EXERCISE: Return every line from the records below with the string "Training".
━━━ RECORDS FOR THIS TASK ━━━
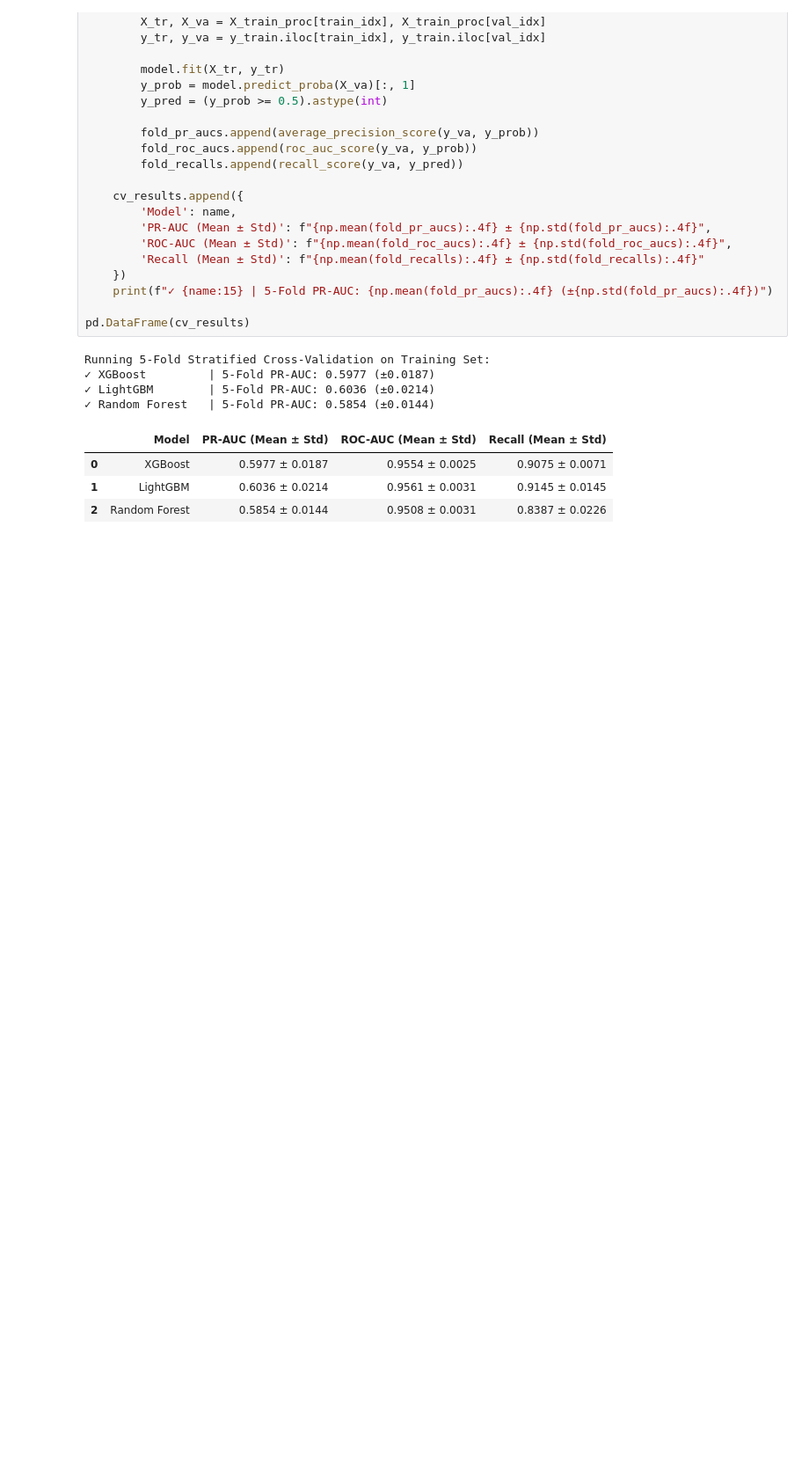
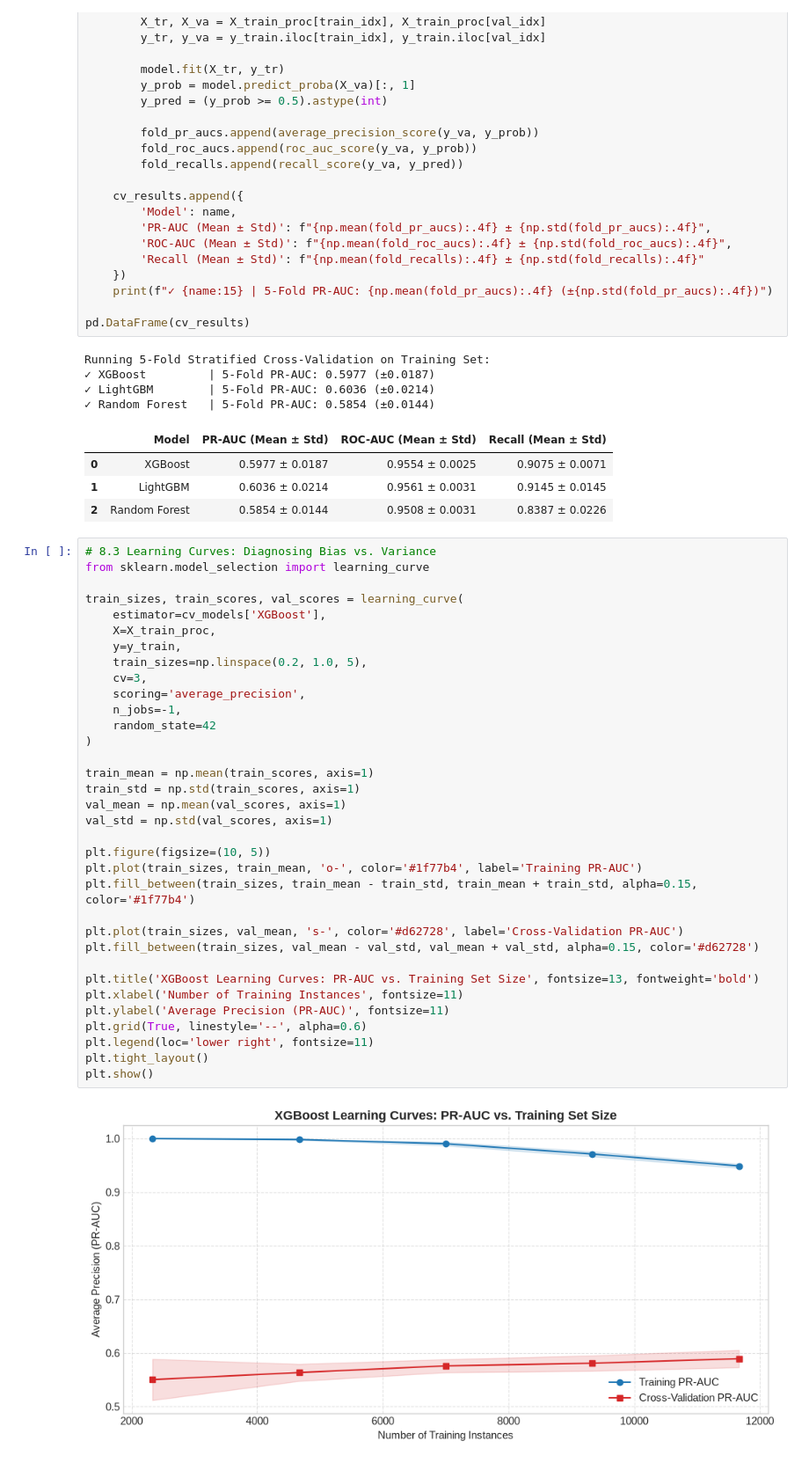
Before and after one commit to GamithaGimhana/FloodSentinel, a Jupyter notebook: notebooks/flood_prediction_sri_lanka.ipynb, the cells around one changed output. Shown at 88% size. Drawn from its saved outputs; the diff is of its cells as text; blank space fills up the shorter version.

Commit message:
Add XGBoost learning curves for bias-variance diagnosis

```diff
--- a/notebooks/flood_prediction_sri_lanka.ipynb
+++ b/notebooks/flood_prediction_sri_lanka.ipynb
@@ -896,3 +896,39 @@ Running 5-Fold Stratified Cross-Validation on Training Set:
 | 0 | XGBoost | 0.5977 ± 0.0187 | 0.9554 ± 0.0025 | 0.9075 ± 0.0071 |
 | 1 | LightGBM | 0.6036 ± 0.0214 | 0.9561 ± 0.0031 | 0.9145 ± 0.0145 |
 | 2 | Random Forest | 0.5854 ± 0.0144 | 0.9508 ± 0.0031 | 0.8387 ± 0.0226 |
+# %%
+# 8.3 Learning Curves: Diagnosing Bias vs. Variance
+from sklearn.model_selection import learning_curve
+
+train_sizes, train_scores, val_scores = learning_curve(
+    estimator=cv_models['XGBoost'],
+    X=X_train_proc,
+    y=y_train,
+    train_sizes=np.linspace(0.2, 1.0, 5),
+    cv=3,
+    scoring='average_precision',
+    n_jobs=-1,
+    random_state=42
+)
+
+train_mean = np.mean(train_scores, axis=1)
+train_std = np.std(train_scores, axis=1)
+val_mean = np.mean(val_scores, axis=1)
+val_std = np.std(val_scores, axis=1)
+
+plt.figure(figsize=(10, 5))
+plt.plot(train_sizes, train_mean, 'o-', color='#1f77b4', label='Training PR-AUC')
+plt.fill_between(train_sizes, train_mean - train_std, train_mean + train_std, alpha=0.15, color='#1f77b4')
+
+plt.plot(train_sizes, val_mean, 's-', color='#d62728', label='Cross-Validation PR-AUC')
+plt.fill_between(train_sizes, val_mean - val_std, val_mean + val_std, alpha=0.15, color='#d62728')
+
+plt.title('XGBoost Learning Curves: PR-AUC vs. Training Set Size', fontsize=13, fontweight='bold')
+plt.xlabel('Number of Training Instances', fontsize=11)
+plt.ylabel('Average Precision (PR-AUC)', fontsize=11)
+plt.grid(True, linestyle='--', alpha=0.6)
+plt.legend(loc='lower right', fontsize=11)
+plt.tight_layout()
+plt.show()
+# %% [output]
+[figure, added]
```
━━━
YOUR RESPONSE:
@@ -896,3 +896,39 @@ Running 5-Fold Stratified Cross-Validation on Training Set:
+plt.plot(train_sizes, train_mean, 'o-', color='#1f77b4', label='Training PR-AUC')
+plt.title('XGBoost Learning Curves: PR-AUC vs. Training Set Size', fontsize=13, fontweight='bold')
+plt.xlabel('Number of Training Instances', fontsize=11)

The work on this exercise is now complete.